Following our Advisory Board and Industry Committee meeting was a panel featuring IGI co-founder, Bennett Borden titled Questions and Answers: Analytics for Investigations & Compliance. The panel also featured Avi Gesser of Davis Polk, and Wardwell and Alex Ponce de Leon of Google and moderated by Alexis Clark of Charter Supporter Recommind.

IGI Co-Chair, Jason R. Baron spoke on a panel that afternoon titled The Science of Predictive Coding: How Has TREC Changed E-discovery and What Have We Learned From the 2015 TREC Total Recall Track?

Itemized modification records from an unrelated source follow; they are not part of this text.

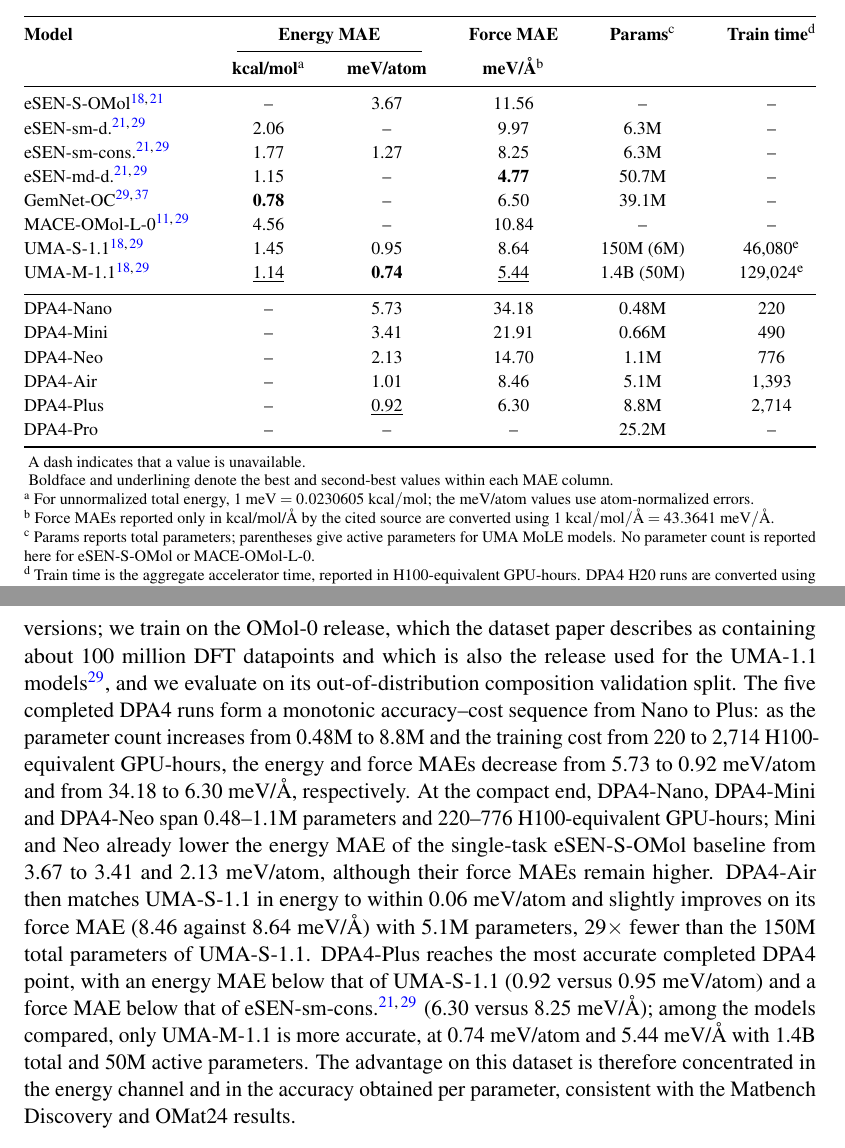
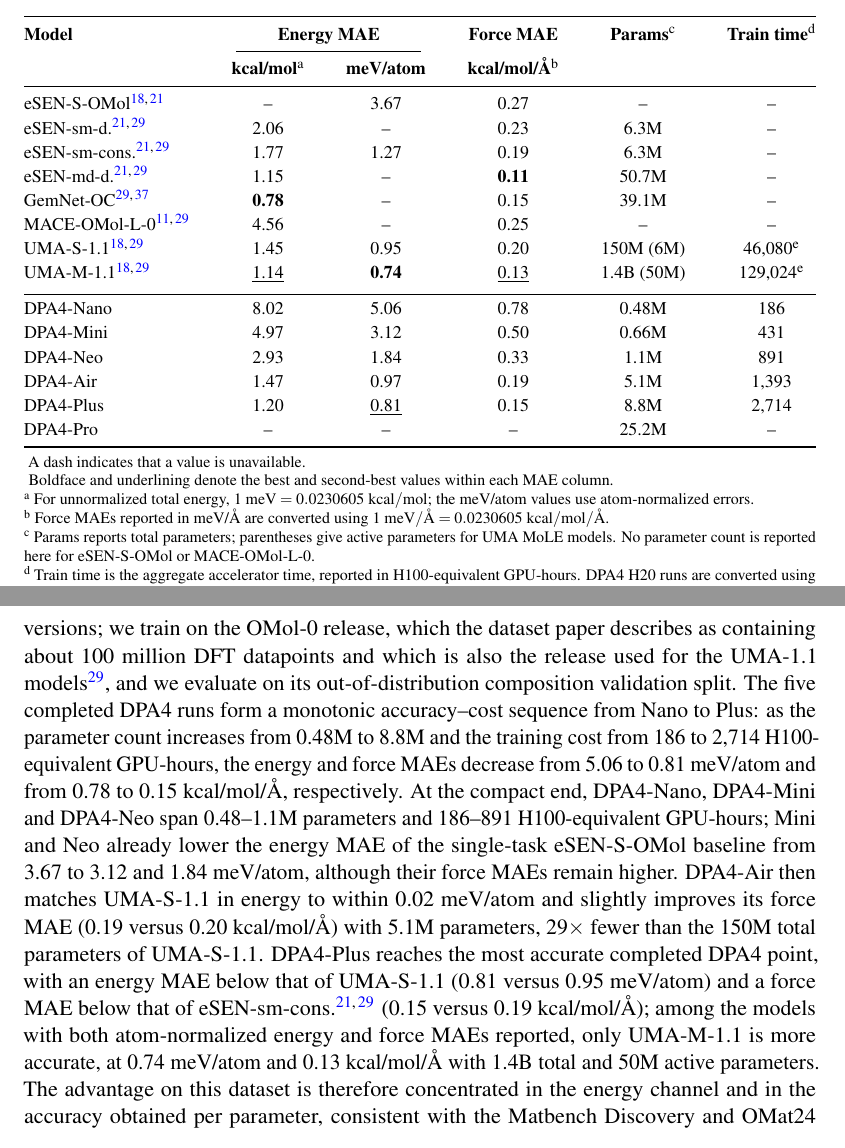
Before and after one commit to iProzd/DPA4-manuscript, a LaTeX paper (main_arxiv.tex, which reads chap/results.tex): two parts of pages 10 and 11 of 68, joined at a grey line, cut so that both start at the same text. Compiled offline with pdfLaTeX.

Commit message:
Update OMol25

```diff
--- a/chap/results.tex
+++ b/chap/results.tex
@@ -236,26 +236,26 @@ Together with the Matbench Discovery results, this shows that the accuracy--para
                                                          &
             \textbf{kcal/mol}\tnote{a}                   &
             \textbf{meV/atom}                            &
-            \textbf{meV/\AA{}}\tnote{b}                 &
+            \textbf{kcal/mol/\AA{}}\tnote{b}            &
                                                          &
                                                            \\
             \midrule
-            eSEN-S-OMol~\cite{fu2025esen,wood2025umafamilyuniversalmodels}            & --               & 3.67             & 11.56            & --         & --               \\
-            eSEN-sm-d.~\cite{fu2025esen,levine2025open}                              & 2.06             & --               & 9.97             & 6.3M       & --               \\
-            eSEN-sm-cons.~\cite{fu2025esen,levine2025open}                           & 1.77             & 1.27             & 8.25             & 6.3M       & --               \\
-            eSEN-md-d.~\cite{fu2025esen,levine2025open}                              & 1.15             & --               & \textbf{4.77}   & 50.7M      & --               \\
-            GemNet-OC~\cite{gasteiger2022gemnet,levine2025open}                       & \textbf{0.78}    & --               & 6.50             & 39.1M      & --               \\
-            MACE-OMol-L-0~\cite{batatia2022mace,levine2025open}                       & 4.56             & --               & 10.84            & --         & --               \\
-            UMA-S-1.1~\cite{wood2025umafamilyuniversalmodels,levine2025open}          & 1.45             & 0.95             & 8.64             & 150M (6M)  & 46,080\tnote{e}  \\
-            UMA-M-1.1~\cite{wood2025umafamilyuniversalmodels,levine2025open}          & \underline{1.14} & \textbf{0.74}    & \underline{5.44} & 1.4B (50M) & 129,024\tnote{e} \\
+            eSEN-S-OMol~\cite{fu2025esen,wood2025umafamilyuniversalmodels}            & --               & 3.67             & 0.27             & --         & --               \\
+            eSEN-sm-d.~\cite{fu2025esen,levine2025open}                              & 2.06             & --               & 0.23             & 6.3M       & --               \\
+            eSEN-sm-cons.~\cite{fu2025esen,levine2025open}                           & 1.77             & 1.27             & 0.19             & 6.3M       & --               \\
+            eSEN-md-d.~\cite{fu2025esen,levine2025open}                              & 1.15             & --               & \textbf{0.11}    & 50.7M      & --               \\
+            GemNet-OC~\cite{gasteiger2022gemnet,levine2025open}                       & \textbf{0.78}    & --               & 0.15             & 39.1M      & --               \\
+            MACE-OMol-L-0~\cite{batatia2022mace,levine2025open}                       & 4.56             & --               & 0.25             & --         & --               \\
+            UMA-S-1.1~\cite{wood2025umafamilyuniversalmodels,levine2025open}          & 1.45             & 0.95             & 0.20             & 150M (6M)  & 46,080\tnote{e}  \\
+            UMA-M-1.1~\cite{wood2025umafamilyuniversalmodels,levine2025open}          & \underline{1.14} & \textbf{0.74}    & \underline{0.13} & 1.4B (50M) & 129,024\tnote{e} \\
             \addlinespace[0.25em]
             \midrule
             \addlinespace[0.15em]
-            DPA4-Nano                                      & --               & 5.73             & 34.18            & 0.48M      & 220              \\
-            DPA4-Mini                                      & --               & 3.41             & 21.91            & 0.66M      & 490              \\
-            DPA4-Neo                                       & --               & 2.13             & 14.70            & 1.1M       & 776              \\
-            DPA4-Air                                       & --               & 1.01             & 8.46             & 5.1M       & 1,393            \\
-            DPA4-Plus                                      & --               & \underline{0.92} & 6.30             & 8.8M       & 2,714            \\
+            DPA4-Nano                                      & 8.02             & 5.06             & 0.78             & 0.48M      & 186              \\
+            DPA4-Mini                                      & 4.97             & 3.12             & 0.50             & 0.66M      & 431              \\
+            DPA4-Neo                                       & 2.93             & 1.84             & 0.33             & 1.1M       & 891              \\
+            DPA4-Air                                       & 1.47             & 0.97             & 0.19             & 5.1M       & 1,393            \\
+            DPA4-Plus                                      & 1.20             & \underline{0.81} & 0.15             & 8.8M       & 2,714            \\
             DPA4-Pro                                       & --               & --               & --               & 25.2M      & --               \\
             \bottomrule
         \end{tabular*}
@@ -264,7 +264,7 @@ Together with the Matbench Discovery results, this shows that the accuracy--para
             \item[] A dash indicates that a value is unavailable.
             \item[] Boldface and underlining denote the best and second-best values within each MAE column.
             \item[a] For unnormalized total energy, $1~\mathrm{meV}=0.0230605~\mathrm{kcal/mol}$; the meV/atom values use atom-normalized errors.
-            \item[b] Force MAEs reported only in kcal/mol/\AA{} by the cited source are converted using $1~\mathrm{kcal/mol}/\text{\AA}=43.3641~\mathrm{meV}/\text{\AA}$.
+            \item[b] Force MAEs reported in meV/\AA{} are converted using $1~\mathrm{meV}/\text{\AA}=0.0230605~\mathrm{kcal/mol}/\text{\AA}$.
             \item[c] Params reports total parameters; parentheses give active parameters for UMA MoLE models.
             No parameter count is reported here for eSEN-S-OMol or MACE-OMol-L-0.
             \item[d] Train time is the aggregate accelerator time, reported in H100-equivalent GPU-hours. DPA4 H20 runs are converted using the ratio of the theoretical FP32 peak throughputs of H20 and H100 GPUs.
@@ -276,10 +276,10 @@ Together with the Matbench Discovery results, this shows that the accuracy--para
 OMol25~\cite{levine2025open} is a molecular dataset of DFT single-point calculations at the $\omega$B97M-V/def2-TZVPD level, spanning biomolecules, metal complexes, electrolytes and recomputed community datasets, with charge and spin states as explicit inputs.
 It is substantially broader in chemistry than SPICE-MACE-OFF and therefore probes transferability across molecular classes rather than accuracy within a single class.
 The dataset has been released in successive versions; we train on the OMol-0 release, which the dataset paper describes as containing about 100 million DFT datapoints and which is also the release used for the UMA-1.1 models~\cite{levine2025open}, and we evaluate on its out-of-distribution composition validation split.
-The five completed DPA4 runs form a monotonic accuracy--cost sequence from Nano to Plus: as the parameter count increases from 0.48M to 8.8M and the training cost from 220 to 2,714 H100-equivalent GPU-hours, the energy and force MAEs decrease from 5.73 to 0.92~meV/atom and from 34.18 to 6.30~meV/\AA{}, respectively.
-At the compact end, DPA4-Nano, DPA4-Mini and DPA4-Neo span 0.48--1.1M parameters and 220--776 H100-equivalent GPU-hours; Mini and Neo already lower the energy MAE of the single-task eSEN-S-OMol baseline from 3.67 to 3.41 and 2.13~meV/atom, although their force MAEs remain higher.
-DPA4-Air then matches UMA-S-1.1 in energy to within 0.06~meV/atom and slightly improves on its force MAE (8.46 against 8.64~meV/\AA{}) with 5.1M parameters, 29$\times$ fewer than the 150M total parameters of UMA-S-1.1.
-DPA4-Plus reaches the most accurate completed DPA4 point, with an energy MAE below that of UMA-S-1.1 (0.92 versus 0.95~meV/atom) and a force MAE below that of eSEN-sm-cons.~\cite{fu2025esen,levine2025open} (6.30 versus 8.25~meV/\AA{}); among the models compared, only UMA-M-1.1 is more accurate, at 0.74~meV/atom and 5.44~meV/\AA{} with 1.4B total and 50M active parameters.
+The five completed DPA4 runs form a monotonic accuracy--cost sequence from Nano to Plus: as the parameter count increases from 0.48M to 8.8M and the training cost from 186 to 2,714 H100-equivalent GPU-hours, the energy and force MAEs decrease from 5.06 to 0.81~meV/atom and from 0.78 to 0.15~kcal/mol/\AA{}, respectively.
+At the compact end, DPA4-Nano, DPA4-Mini and DPA4-Neo span 0.48--1.1M parameters and 186--891 H100-equivalent GPU-hours; Mini and Neo already lower the energy MAE of the single-task eSEN-S-OMol baseline from 3.67 to 3.12 and 1.84~meV/atom, although their force MAEs remain higher.
+DPA4-Air then matches UMA-S-1.1 in energy to within 0.02~meV/atom and slightly improves its force MAE (0.19 versus 0.20~kcal/mol/\AA{}) with 5.1M parameters, 29$\times$ fewer than the 150M total parameters of UMA-S-1.1.
+DPA4-Plus reaches the most accurate completed DPA4 point, with an energy MAE below that of UMA-S-1.1 (0.81 versus 0.95~meV/atom) and a force MAE below that of eSEN-sm-cons.~\cite{fu2025esen,levine2025open} (0.15 versus 0.19~kcal/mol/\AA{}); among the models with both atom-normalized energy and force MAEs reported, only UMA-M-1.1 is more accurate, at 0.74~meV/atom and 0.13~kcal/mol/\AA{} with 1.4B total and 50M active parameters.
 The advantage on this dataset is therefore concentrated in the energy channel and in the accuracy obtained per parameter, consistent with the Matbench Discovery and OMat24 results.
 
 \subsection{SPICE-MACE-OFF molecular benchmark}
```
Also changed, not shown: chap/sm.tex (+2 -2 lines).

Jason’s co-panelists included Ralph Losey of Jackson Lewis and Jim Sullivan of Kroll Ontrack and was moderated by Emily Cobb of Ropes & Gray.

The IGI also held an Executive Dinner that evening at Mastro’s Steakhouse sponsored by IGI Supporters Viewpointe and ZL Technologies. Guests from organizations including NBCUniversal, McKesson Corporation, Baxalta, Wells Fargo and several other stayed late into the evening sharing small and big wins they had over the last year and what challenges and topics they would like to see the IGI address in 2016.

We finished the week on February 4th with a Keynote Panel: Private Network Servers, Deleted Emails & Texts and Other Controversies in the News featuring Jason R. Baron, Edward B. MacMahon, Jr. and the Hon. Shira A. Scheindlin and moderated by Daniel J.Capra of Fordham Law School.

It’s hard to believe we launched the Information Governance Initiative at Legaltech 2014 and we thank you for your continued support over the last two years. We’re looking forward to another great year and can’t wait to celebrate again with you next year.

Don’t forget to join or log in to our online community to check out how far we and the IG community have come.

 

Use Of Data Analytics In The Legal Profession Will Grow

The effective use of data analytics offers the promise of radically changing the legal landscape and the practice of law, for the better. But, the extent to which and how the legal profession and, in particular, in-house legal departments are taking advantage of these tools has not been clear. To find out, the Coalition of Technology Resources for Lawyers (CTRL) commissioned the IGI to conduct a survey on the adoption of data analytics by in-house legal departments across six use cases (e-discovery, legal matter management/billing, information governance, outcome/risk analysis, contract review, and selection of outside counsel. To find out more, read CTRL’s report, Data Analytic Trends in the Legal Community.

Beyond the six specific use cases, the survey asked respondents to make their predictions for how important data analytics would be in the legal profession in the future. As the infographic shows, an overwhelming majority (93%) of respondents said that data analytics would be more important and its use more common ten years from now. Further, nearly a third predicted its use would be “very important” and that it would be considered “indispensable.”

The infographic below highlights the six specific use cases as well as a few other interesting findings from the report. We encourage you to peruse the report in more detail to learn about legal departments’ use of data analytics.

To learn more about CTRL, check out their website and download a copy of their survey today. You can also download a copy of IGI’s Annual Report 2015-2016 at our community site for more information on how information governance is being used within organizations. Not a member? Join today.

CTRL Initiative Data Analytics